Pans with Extended Rims Gave Us a Place to Hold
The dimensions of the pans also affected how easy they were to handle. Some of these pans had very little space around their rims. The rims on the smallest tins were just ½ inch wide, so we didn’t have a convenient place to put our hands. With these tins, we had to pay special attention to avoid accidentally dropping them or poking the baked goods with our oven mitt. Pans with rims that were at least 1 inch wide were easier to handle. We liked that we could securely grab them without inadvertently leaving a fingerprint in our food or batter on our mitts, a feature we liked in our favorite 12-cup tin, too.
The Color of the Pan Is Important
We also considered the browning on the baked goods. The tops of the foods baked in all the tins looked evenly browned, and the foods were done within the time ranges cited in each recipe. It wasn’t until we removed the foods from their tins that we noticed differences. The materials and colors of the pans determined how darkly (or not) the sides and the bottoms of food browned. The white porcelain and gold-colored metal tins produced golden-brown food, while the darker metal pans produced food with darker browning. One pan didn't brown food well. It was made from shiny stainless steel, which reflects heat from the oven more than it absorbs it, so its baked goods turned out pale and flabby. We preferred the tins that gave us evenly browned baked goods.
We Like Pans That Are Nonstick
Four of the muffin tins had nonstick coatings, so they each released foods easily. These nonstick models were also easy to wash. One stainless-steel tin without a nonstick coating released food cleanly, though not as easily as those with nonstick coatings. The other tin without a nonstick coating, the porcelain model, didn't fare well. Small pieces of the muffins were left behind, stuck to the cups’ walls.

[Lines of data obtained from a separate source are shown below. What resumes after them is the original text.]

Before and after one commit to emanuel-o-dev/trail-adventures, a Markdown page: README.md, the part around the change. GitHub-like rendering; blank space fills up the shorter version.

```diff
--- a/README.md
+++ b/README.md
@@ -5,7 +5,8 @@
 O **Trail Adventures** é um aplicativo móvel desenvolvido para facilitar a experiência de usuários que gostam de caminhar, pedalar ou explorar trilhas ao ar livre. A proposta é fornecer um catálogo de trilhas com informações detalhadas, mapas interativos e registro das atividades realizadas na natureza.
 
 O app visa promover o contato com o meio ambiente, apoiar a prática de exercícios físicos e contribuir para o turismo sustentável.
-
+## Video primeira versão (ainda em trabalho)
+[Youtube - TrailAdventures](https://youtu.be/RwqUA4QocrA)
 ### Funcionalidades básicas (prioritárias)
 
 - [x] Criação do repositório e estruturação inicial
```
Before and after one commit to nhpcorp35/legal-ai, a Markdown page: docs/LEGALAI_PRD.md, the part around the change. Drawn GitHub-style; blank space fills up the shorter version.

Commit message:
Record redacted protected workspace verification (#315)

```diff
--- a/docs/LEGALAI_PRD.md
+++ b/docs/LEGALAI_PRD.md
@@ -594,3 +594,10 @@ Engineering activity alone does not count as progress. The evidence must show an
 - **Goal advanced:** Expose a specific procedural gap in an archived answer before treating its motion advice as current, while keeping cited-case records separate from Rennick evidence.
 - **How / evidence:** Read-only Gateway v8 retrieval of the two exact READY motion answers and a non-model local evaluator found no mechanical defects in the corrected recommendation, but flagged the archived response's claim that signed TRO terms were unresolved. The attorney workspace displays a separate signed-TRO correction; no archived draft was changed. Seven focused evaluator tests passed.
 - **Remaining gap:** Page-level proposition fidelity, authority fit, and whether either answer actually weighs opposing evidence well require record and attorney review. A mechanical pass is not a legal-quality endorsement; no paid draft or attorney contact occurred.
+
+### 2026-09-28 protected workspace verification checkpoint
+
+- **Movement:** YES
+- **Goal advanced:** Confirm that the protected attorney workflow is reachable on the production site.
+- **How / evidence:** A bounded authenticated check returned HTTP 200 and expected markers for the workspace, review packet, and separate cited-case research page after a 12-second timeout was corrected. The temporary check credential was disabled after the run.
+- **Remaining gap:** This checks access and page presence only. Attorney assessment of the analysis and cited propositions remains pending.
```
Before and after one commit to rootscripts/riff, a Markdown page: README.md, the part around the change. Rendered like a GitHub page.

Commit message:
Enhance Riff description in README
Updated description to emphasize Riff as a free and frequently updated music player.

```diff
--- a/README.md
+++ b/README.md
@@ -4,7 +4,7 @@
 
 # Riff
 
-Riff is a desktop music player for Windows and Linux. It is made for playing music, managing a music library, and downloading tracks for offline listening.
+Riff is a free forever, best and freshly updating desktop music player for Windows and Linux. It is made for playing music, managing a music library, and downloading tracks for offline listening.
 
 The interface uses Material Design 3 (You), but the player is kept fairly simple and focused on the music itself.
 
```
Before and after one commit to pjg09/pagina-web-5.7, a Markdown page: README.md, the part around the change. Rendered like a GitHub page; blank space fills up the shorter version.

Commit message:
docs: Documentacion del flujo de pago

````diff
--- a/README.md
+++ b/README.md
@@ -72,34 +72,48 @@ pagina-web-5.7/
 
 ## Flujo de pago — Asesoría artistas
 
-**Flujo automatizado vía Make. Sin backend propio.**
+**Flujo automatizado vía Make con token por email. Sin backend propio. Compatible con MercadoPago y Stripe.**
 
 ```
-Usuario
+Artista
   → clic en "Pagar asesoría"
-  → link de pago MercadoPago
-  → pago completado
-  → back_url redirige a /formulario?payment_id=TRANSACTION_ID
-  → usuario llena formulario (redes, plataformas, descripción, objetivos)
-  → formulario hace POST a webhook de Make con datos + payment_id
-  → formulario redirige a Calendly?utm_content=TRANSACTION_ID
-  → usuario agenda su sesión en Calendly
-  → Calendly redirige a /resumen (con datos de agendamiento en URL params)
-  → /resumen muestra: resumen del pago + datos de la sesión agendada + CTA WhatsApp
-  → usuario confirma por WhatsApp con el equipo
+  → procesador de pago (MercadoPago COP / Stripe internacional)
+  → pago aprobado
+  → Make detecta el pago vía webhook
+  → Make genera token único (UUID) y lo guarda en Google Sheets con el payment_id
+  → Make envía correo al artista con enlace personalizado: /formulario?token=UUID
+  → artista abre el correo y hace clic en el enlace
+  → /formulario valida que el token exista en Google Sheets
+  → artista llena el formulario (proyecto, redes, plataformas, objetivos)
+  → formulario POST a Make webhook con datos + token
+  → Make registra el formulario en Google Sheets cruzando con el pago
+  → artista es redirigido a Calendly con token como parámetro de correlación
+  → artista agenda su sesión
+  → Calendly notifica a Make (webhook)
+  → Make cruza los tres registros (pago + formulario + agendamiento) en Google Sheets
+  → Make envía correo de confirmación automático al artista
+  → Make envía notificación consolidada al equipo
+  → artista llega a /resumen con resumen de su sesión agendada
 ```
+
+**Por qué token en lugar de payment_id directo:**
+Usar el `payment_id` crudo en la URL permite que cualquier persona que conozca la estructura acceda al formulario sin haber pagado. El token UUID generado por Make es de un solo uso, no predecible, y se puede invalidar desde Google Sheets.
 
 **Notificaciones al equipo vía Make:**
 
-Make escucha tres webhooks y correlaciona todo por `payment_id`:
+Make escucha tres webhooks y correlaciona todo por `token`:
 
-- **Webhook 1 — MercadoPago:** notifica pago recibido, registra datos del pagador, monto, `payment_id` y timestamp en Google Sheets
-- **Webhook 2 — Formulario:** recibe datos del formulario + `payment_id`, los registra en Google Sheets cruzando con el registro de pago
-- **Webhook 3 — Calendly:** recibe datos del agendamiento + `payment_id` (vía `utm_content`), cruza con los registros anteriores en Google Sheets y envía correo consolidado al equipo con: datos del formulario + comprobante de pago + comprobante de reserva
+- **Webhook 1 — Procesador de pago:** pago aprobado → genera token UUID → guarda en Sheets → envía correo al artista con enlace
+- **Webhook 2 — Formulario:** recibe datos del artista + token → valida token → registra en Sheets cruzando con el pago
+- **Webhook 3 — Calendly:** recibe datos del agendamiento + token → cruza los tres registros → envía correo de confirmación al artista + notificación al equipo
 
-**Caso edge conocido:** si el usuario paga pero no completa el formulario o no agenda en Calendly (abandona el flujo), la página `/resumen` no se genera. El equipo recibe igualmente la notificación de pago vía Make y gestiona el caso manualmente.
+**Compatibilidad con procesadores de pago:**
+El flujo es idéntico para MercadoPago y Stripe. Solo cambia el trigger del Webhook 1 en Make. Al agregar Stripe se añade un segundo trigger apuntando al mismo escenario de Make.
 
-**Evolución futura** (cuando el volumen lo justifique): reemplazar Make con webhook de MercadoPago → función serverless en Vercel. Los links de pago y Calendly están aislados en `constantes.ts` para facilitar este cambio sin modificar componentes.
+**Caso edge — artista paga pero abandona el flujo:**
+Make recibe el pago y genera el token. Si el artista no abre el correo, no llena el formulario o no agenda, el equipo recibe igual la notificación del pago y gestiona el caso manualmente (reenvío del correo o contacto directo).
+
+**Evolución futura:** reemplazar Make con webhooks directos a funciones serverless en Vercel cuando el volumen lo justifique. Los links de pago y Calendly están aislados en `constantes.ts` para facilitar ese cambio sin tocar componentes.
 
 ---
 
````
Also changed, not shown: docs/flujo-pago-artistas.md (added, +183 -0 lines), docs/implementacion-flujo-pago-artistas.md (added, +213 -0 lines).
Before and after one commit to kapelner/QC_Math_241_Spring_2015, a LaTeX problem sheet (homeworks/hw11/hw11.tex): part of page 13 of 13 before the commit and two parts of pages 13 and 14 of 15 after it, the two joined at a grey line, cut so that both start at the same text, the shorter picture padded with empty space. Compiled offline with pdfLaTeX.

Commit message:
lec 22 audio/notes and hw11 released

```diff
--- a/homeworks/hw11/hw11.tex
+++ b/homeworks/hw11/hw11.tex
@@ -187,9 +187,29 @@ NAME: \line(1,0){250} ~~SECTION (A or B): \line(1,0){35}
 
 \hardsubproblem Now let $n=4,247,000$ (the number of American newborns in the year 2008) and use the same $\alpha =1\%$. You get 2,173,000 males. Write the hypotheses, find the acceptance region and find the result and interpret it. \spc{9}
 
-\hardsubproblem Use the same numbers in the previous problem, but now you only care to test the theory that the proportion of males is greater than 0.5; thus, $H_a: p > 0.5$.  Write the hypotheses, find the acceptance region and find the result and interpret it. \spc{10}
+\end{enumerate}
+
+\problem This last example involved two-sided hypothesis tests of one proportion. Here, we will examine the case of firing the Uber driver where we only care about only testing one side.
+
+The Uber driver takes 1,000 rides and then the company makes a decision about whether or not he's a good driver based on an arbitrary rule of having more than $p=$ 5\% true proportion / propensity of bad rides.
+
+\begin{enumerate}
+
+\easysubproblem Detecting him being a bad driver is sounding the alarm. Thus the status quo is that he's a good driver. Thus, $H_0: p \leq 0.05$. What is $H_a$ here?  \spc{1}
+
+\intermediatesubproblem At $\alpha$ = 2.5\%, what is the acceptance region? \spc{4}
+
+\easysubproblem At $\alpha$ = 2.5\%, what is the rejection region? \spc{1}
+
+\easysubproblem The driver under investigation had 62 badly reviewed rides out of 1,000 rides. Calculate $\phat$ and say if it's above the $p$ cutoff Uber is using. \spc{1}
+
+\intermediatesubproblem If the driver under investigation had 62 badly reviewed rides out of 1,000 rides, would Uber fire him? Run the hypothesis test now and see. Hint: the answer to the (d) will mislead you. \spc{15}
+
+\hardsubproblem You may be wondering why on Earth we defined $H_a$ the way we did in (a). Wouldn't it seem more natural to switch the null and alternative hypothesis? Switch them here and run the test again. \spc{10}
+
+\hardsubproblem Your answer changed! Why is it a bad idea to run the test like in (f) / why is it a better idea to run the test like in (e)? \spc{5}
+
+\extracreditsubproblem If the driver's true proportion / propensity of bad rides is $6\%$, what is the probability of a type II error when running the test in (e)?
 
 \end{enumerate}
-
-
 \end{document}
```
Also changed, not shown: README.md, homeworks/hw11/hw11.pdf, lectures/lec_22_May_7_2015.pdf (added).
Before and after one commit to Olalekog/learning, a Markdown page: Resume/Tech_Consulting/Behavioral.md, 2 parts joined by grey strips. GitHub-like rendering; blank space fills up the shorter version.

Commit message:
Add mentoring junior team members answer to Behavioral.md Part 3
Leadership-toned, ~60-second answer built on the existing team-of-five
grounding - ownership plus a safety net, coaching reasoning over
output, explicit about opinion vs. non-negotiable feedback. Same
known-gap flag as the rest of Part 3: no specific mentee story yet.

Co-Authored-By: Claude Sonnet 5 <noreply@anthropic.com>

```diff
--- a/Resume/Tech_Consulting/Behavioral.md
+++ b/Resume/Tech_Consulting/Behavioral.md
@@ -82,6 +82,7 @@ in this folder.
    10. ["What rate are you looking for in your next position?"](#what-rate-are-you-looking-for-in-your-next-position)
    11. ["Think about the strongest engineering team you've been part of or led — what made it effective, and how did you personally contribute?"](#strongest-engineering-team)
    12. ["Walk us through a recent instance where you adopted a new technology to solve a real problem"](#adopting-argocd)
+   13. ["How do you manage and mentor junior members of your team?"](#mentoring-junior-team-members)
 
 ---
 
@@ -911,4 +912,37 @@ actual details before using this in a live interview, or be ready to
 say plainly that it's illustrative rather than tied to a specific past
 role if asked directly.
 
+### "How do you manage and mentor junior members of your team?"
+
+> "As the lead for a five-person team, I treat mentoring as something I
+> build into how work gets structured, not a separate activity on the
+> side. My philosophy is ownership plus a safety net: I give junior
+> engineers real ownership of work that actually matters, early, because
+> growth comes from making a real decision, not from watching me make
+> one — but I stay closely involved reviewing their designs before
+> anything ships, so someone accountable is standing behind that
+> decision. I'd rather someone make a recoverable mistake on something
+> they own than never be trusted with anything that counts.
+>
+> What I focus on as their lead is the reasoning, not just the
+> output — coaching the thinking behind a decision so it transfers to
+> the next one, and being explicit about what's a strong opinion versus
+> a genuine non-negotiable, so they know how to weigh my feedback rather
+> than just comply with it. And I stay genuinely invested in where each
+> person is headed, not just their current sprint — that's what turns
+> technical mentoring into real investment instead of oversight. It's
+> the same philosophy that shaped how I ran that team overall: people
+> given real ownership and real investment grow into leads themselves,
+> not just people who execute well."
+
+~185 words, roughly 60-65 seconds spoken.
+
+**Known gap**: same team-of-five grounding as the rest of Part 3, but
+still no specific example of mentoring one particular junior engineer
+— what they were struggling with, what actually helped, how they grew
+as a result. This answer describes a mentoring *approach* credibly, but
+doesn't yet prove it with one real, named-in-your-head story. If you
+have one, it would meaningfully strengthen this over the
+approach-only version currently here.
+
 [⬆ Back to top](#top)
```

The porcelain pan was especially difficult to clean because it was quite heavy—more than 3 pounds—and it became slippery in the sink
The Best Six-Cup Muffin Tin: Williams Sonoma Goldtouch Pro Muffin Pan, 6-Well
Our favorite six-cup muffin tin is the Williams Sonoma Goldtouch Pro Muffin Pan, 6-Well. The cups have large capacities, about 6½ tablespoons, and there’s enough space in between each cup to ensure that the contents don’t run into each other as they bake. The extended rim around the exterior of the tin makes it easy to securely move the tin into and out of the oven. Gold-colored, this tin produced beautiful golden-brown muffins and cupcakes with evenly browned sides and bottoms. Food also released without extra effort and left nothing behind. As a result, we were able to clean this tin quickly and easily. At roughly half the price, the Wilton Recipe Right Non-Stick/MD 6 Cup Muffin Pan is also a great choice. Because the rim is less spacious than our winner’s, it was harder to find a secure place to hold the hot tin while wearing oven mitts. However, food released easily, and it produced evenly browned baked goods that didn’t run together. If you have a toaster oven and/or limited storage space, or if you regularly make half batches of muffins or cupcakes, either of these pans will make an excellent addition to your bakeware collection.
- Test six 6-cup muffin tins, priced from about $11 to about $26
- Conduct all tests in our winning toaster oven, the Breville Smart Oven
- Bake Basic Muffins
- Bake Easy Birthday Cupcakes
- Make Muffin Tin Frittatas
- Hand-wash each pan 10 times
Release: We rated how well each tin released food from its cups (which we sprayed with vegetable oil spray before each test).
Browning: We evaluated the browning of the food baked in each tin.
Food Shape: We evaluated the shapes of the baked goods produced by each tin.
Handling: We considered how comfortable each tin was to hold and to maneuver into and out of the oven.
Cleaning: We evaluated how easy each tin was to wash by hand.